He wrote that "as my truck hit the waters of Omaha Beach on D-Day, water flooded in. My ankles, my knees, the whole front of the truck, my backside was getting wet. Where is the bottom? Please, Lord, let this truck touch bottom! The truck bottomed out and I got traction as enemy gunfire splattered on all sides."
He said his crew of four jumped out and pulled the anti-aircraft gun off the truck's back. "We dug in," he said. "And we made it."
Mr. Barlow drove supply and armed vehicles through France and Belgium and was part of what became known as the Red Ball Express, a motorized convoy. In the harsh winter of 1944-1945, he drove supplies in the Battle of the Bulge.
"At Bastogne, he was part of the unit that helped break the German encirclement," said Herbert Markowski, a friend who lives in
After the war, he returned to Baltimore. At a victory block party, he met his future wife, Marie Crofoot.
He remained active in veterans affairs and became commander of the Veterans of Foreign Wars Spirit of America post in Catonsville and the Hugh Monaghan Catholic War Veterans post in
Mr. Barlow returned to the battlefields on three occasions. The Belgian government flew him back in 2004 as part of a commemoration of the Battle of the Bulge. "He became emotional there when the Belgian children came up and thanked him," said Robert Gollery, a friend who lives in Catonsville Manor.
Friends said that Mr. Barlow used the GI Bill to learn bricklaying and general masonry. He had his own business and worked until he was 85. He made a specialty of fireplaces and chimneys and worked throughout Catonsville and Oella, among other neighborhoods.
"He was a superb brick mason," said Wayne McDowell, a Catonsville contractor. "He was also a perfectionist. He could go in and undo the mistakes others had made. He was also quite a father figure and mentor to the younger workers."
Mr. McDowell said that Mr. Barlow climbed scaffolding and worked on chimneys until he was in his mid-80s.
"He loved opera and theater and carried a boom box with him," said Mr. McDowell.
In 2004, Mr. Barlow restored the granite walls of the 1865 Grimm home on Frederick Road in Catonsville, a commercial building now known as the Ship's Cafe.
"He was strong as a bull," said
Mr. Barlow did 1,400 hours of volunteer service at St. Agnes Hospital. He was also a lector and parish council member at St. William of York Roman Catholic Church.
"I called him the mayor of Catonsville because the only Catonsville neighbor he didn't do some favor for is the one he never met," said a friend, Tim McCarthy.

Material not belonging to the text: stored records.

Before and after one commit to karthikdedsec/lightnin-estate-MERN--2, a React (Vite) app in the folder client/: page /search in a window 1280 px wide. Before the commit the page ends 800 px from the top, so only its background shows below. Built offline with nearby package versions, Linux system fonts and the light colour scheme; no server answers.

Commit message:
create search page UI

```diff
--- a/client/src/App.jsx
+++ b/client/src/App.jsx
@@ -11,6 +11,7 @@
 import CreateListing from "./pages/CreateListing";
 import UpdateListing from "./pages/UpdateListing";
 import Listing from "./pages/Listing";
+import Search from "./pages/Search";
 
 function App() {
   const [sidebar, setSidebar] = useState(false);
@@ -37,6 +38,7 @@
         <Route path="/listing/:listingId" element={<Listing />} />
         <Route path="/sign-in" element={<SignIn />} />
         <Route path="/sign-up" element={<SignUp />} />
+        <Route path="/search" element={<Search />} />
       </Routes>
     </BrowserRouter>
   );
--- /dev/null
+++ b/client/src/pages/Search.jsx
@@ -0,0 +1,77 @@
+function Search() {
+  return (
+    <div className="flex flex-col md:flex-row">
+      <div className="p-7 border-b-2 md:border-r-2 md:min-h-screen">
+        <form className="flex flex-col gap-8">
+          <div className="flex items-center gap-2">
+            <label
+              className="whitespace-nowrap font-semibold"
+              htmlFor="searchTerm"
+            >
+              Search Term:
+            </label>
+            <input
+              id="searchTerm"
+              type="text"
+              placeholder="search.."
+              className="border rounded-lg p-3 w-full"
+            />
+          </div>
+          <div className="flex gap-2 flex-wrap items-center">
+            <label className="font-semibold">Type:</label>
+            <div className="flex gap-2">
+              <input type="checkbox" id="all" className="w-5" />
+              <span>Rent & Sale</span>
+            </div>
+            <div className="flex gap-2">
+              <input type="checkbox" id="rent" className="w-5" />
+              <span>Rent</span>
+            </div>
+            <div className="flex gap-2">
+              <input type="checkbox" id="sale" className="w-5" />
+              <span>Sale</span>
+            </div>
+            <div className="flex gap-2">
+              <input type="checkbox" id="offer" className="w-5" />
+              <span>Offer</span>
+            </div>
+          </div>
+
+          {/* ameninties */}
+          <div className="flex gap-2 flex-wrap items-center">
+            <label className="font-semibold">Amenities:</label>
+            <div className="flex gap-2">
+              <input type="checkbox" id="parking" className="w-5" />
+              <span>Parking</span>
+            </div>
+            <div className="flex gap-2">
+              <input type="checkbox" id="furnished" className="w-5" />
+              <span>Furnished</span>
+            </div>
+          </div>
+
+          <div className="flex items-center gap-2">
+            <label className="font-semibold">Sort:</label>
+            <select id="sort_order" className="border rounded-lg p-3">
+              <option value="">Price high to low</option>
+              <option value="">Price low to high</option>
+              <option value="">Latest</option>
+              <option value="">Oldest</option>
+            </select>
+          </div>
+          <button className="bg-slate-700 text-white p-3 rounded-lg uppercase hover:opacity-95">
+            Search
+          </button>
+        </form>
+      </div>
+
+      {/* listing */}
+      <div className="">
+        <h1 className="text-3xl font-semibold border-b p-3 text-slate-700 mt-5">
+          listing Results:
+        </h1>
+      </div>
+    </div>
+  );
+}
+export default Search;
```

Mr. Barlow was a University of Maryland basketball fan. He played golf frequently and was an enthusiastic fan of the old Baltimore Colts. Family members said he later became a Ravens fan.
A Mass of Christian burial will be held at 1 p.m. Thursday at St. Joseph's Monastery Roman Catholic Church, 3801 Old Frederick Road in Irvington.
Survivors include a daughter, Phyllisann Godfrey of New Gretna, Pa.; a granddaughter; and a great-granddaughter. His wife of 48 years died in 1997.